shooter game with around 10 hours of gameplay. That's 5 dollars per
hour of play.
But of course, what it comes down to is whether or not each hour of
play is worth what you're paying for it. And that's what's at issue
I didn't join the game right at launch, but a little while after it.
As far as I could tell, the game was very well implemented. It had a
very polished feel to it. The interface was slick and fairly easy to
use. Yes, I have encountered bugs (mainly opponents getting stuck in
walls, though once I was attacked by through walls by enemies who had
not even seen me). Still, they were exceptionally rare.
I think the reason that everything went so smoothly was because the
game itself doesn't try to do a lot. It is quite simply a combat game.
You go in and beat the tar out of a bunch of computer-controlled bad
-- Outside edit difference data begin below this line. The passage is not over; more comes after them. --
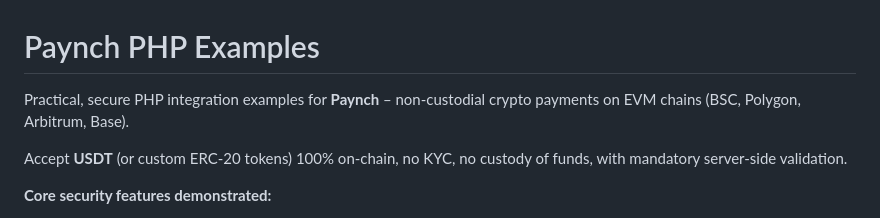
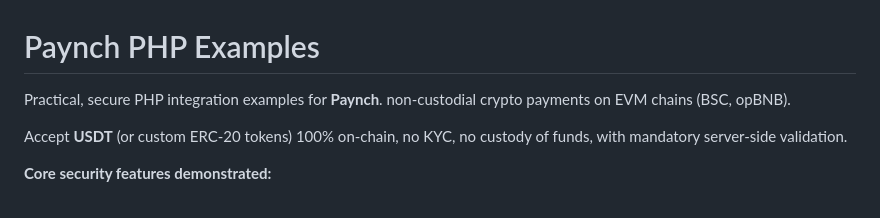
Before and after one commit to Paynch-Payments/paynch-php-examples, a Markdown page: README.md, the part around the change. Rendered like a GitHub page.

Commit message:
Revise README for Paynch PHP examples
Updated project description to reflect supported chains.

```diff
--- a/README.md
+++ b/README.md
@@ -1,6 +1,6 @@
 # Paynch PHP Examples
 
-Practical, secure PHP integration examples for **Paynch** – non-custodial crypto payments on EVM chains (BSC, Polygon, Arbitrum, Base).
+Practical, secure PHP integration examples for **Paynch**. non-custodial crypto payments on EVM chains (BSC, opBNB).
 
 Accept **USDT** (or custom ERC-20 tokens) 100% on-chain, no KYC, no custody of funds, with mandatory server-side validation.
 
```
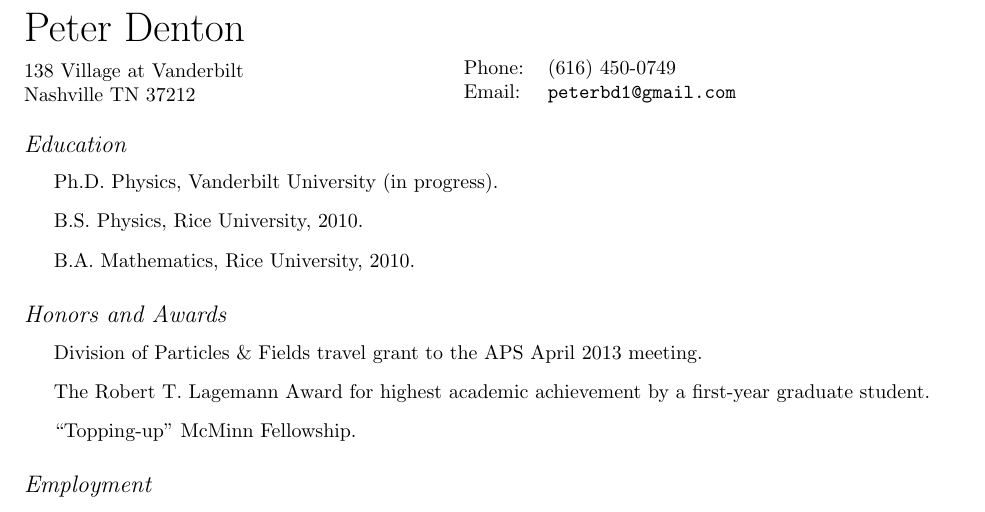
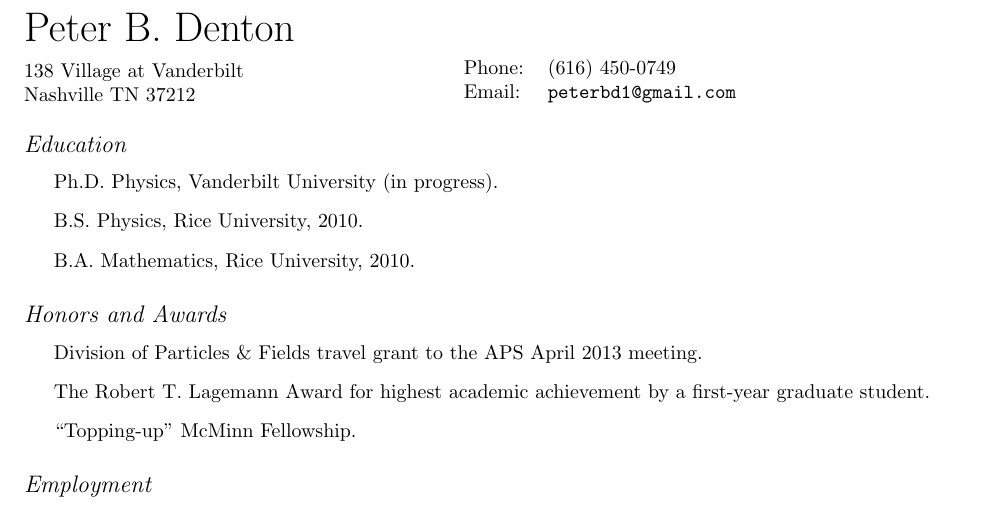
Before and after one commit to PeterDenton/CV, a LaTeX CV (CV.tex): part of the page, cut so that both start at the same text. Compiled offline with pdfLaTeX.

Commit message:
added middle initial

```diff
--- a/CV.tex
+++ b/CV.tex
@@ -21,7 +21,7 @@
 % \usepackage[sc,osf]{mathpazo}
 
 % Set your name here
-\def\name{Peter Denton}
+\def\name{Peter B.~Denton}
 
 % Replace this with a link to your CV if you like, or set it empty
 % (as in \def\footerlink{}) to remove the link in the footer:
```
Also changed, not shown: CV.pdf.
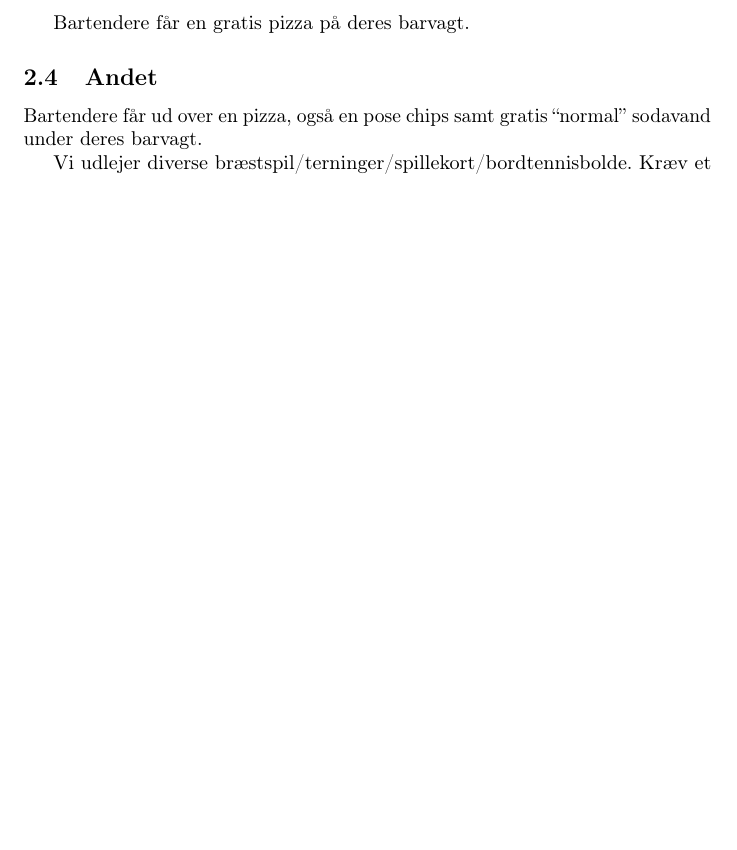
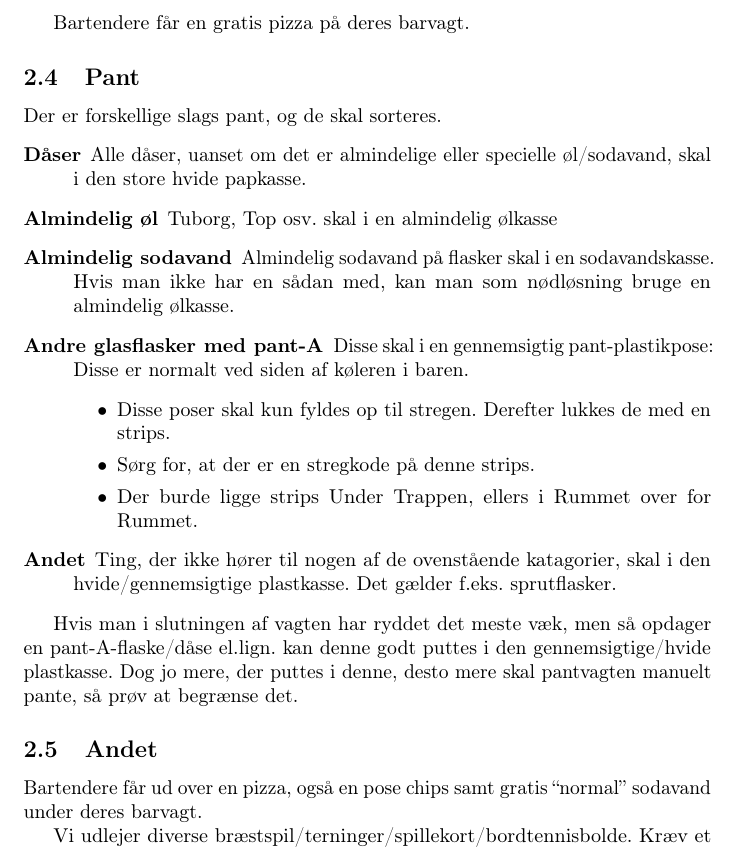
Before and after one commit to fredagscafeen/guides, a LaTeX document (Barvagt/main.tex): part of page 4 of 7, cut so that both start at the same text, the shorter picture padded with empty space. Compiled offline with pdfLaTeX.

Commit message:
Added section about pant

```diff
--- a/Barvagt/main.tex
+++ b/Barvagt/main.tex
@@ -167,6 +167,37 @@ bliver skrevet på denne pizzaliste.
 
 Bartendere får en gratis pizza på deres barvagt.
 
+\subsection{Pant}
+\label{sec:intra:pant}
+
+Der er forskellige slags pant, og de skal sorteres.
+\begin{description}
+\item[Dåser] Alle dåser, uanset om det er almindelige eller specielle
+  øl/sodavand, skal i den store hvide papkasse.
+\item[Almindelig øl] Tuborg, Top osv. skal i en almindelig ølkasse
+\item[Almindelig sodavand] Almindelig sodavand på flasker skal i en
+  sodavandskasse. Hvis man ikke har en sådan med, kan man som
+  nødløsning bruge en almindelig ølkasse.
+\item[Andre glasflasker med pant-A] Disse skal i en gennemsigtig
+  pant-plastikpose: Disse er normalt ved siden af køleren i baren.
+  \begin{itemize}
+  \item Disse poser skal kun fyldes op til stregen. Derefter lukkes de
+    med en strips.
+  \item  Sørg for, at der er en stregkode på denne
+    strips.
+  \item Der burde ligge strips Under Trappen, ellers i Rummet over
+    for Rummet.
+  \end{itemize}
+\item[Andet] Ting, der ikke hører til nogen af de ovenstående
+  katagorier, skal i den hvide/gennemsigtige plastkasse. Det gælder
+  f.eks. sprutflasker.
+\end{description}
+
+Hvis man i slutningen af vagten har ryddet det meste væk, men så
+opdager en pant-A-flaske/dåse el.lign. kan denne godt puttes i den
+gennemsigtige/hvide plastkasse. Dog jo mere, der puttes i denne, desto
+mere skal pantvagten manuelt pante, så prøv at begrænse det.
+
 \subsection{Andet}
 \label{sec:intra:andet}
 
```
guys. And there's nothing wrong with that. My library is replete with
games that consist of fighting and nothing else. And that's good... for
a while. Eventually you're going to get tired of it. Most other
MMORPG's have a bit more depth to them, economy and crafting being the
two major aspects.
Also, they tend to have a bigger sense of community. It could just
be me, though. By nature I'm more of a solitary person. In City of
Heroes, most of my time was spent solo. I did join in groups from time
to time. The problem is, the way I tend to play is sporadic. I'll play
while watching TV or eating, and so my attention to the game can vary
from minute to minute. This is the way I prefer. Going solo allows me
to play at my own pace. In a group, I have to keep up with the rest of
the team or fall behind. When I decided I needed a rapid infusion of
XP, I'd seek out some teammates and focus on the game. I can't play
like that all the time though. It's not how I have the most fun. And
while the type of character I played most often can go out and fight on
his own, it's repetitive and advancement is slow.
Since I was rarely in a team, the only sense of community came from
the chat system. City of Heroes has a, in my opinion, fairly
rudimentary communication setup. There are two general "channels" to
use: Broadcast and Request. Messages sent to either one will be shown
to all players in your current district, excepting those players who
have chosen to mute them. There's also a Local chat, which means that
only players near your character's physical location will hear what you
say. The Tell command lets you communicate directly with any player on
the same server, no matter where they are in the city. Team and
Supergroup chats let you send messages only to members of your current
team and supergroup respectively. Since teams come and go, team chat is
mainly for coordinating your current combat without messages getting
lost in Local space. Supergroup chat is for communicating with everyone
in whatever Supergroup you have decided to join. The final option is
Friends, a command that sends a message to every player that you have
marked as a "friend". For me, this was both the most useful and most
poorly designed option.
The problem is this: let's say I send a message to my Friends list.
My friends read it and reply. However, their message, if they use the
Friends option, goes to everyone on their Friends list, not my
list. So their reply isn't seen by everyone who read my original
message. On the other hand, it will go to some people who never
saw what I originally wrote.
That's it for communication. It's nice if all your friends are in
the same supergroup. But if they aren't, good luck coordinating
messages. There's no system of channel creation, like IRC. So with
these severe communication limitations, I felt a lack of community in
the game. With MMORPG's, the pitch is almost universally, "Come for the
fun, stay for the community!" Well, City of Heroes had good initial
fun, but little staying power with its rather shallow gameplay. And the
community aspect feels a bit weak. Possibly things would have been
different if I'd joined an active supergroup. Possibly.
As it is, City of Heroes was a good temporary diversion. It was a
good value for the amount of time I invested into it. And eventually it
had to end. The gameplay descended into the same thing: scour an area
of my approximate power level, find a group I think I can handle, and
then follow my tried-and-true routine of double-buff, snipe, power
blast, power thrust, etc. etc. etc. Uncovering new blaster powers as I
progressed was wonderful. Unfortunately, they were harder and harder to
come by as my level went up. Playing other character types let me try
out new powers too. The problem there was that the blaster is the most
solo-able type there is, so the other character types progressed even
slower when I tried to follow my preferred model of play.
It was a good two months, but as they say, all good things must come
to an end.
(Updated Tuesday, July 20, 2004 11:53 AM)